Edit tracking data:
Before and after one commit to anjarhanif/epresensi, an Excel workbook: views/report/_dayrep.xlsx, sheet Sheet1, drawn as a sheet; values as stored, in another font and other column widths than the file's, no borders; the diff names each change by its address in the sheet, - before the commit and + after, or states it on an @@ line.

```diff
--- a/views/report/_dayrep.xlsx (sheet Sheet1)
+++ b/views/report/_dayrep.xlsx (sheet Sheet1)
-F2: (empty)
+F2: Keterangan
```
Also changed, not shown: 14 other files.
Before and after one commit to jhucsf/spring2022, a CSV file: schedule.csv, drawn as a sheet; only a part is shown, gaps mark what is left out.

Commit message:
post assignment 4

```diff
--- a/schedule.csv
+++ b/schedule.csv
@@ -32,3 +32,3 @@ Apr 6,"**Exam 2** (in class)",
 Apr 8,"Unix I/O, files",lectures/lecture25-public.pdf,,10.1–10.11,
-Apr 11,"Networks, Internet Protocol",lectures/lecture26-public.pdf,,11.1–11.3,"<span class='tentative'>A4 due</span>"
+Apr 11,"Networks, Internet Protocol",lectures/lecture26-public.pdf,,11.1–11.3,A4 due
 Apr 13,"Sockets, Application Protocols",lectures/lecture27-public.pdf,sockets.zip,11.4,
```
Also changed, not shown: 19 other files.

**How to complete this task**
Scan the data above for the string "Before" and copy each line where it appears.

**Reply**
Before and after one commit to anjarhanif/epresensi, an Excel workbook: views/report/_dayrep.xlsx, sheet Sheet1, drawn as a sheet; values as stored, in another font and other column widths than the file's, no borders; the diff names each change by its address in the sheet, - before the commit and + after, or states it on an @@ line.
Before and after one commit to jhucsf/spring2022, a CSV file: schedule.csv, drawn as a sheet; only a part is shown, gaps mark what is left out.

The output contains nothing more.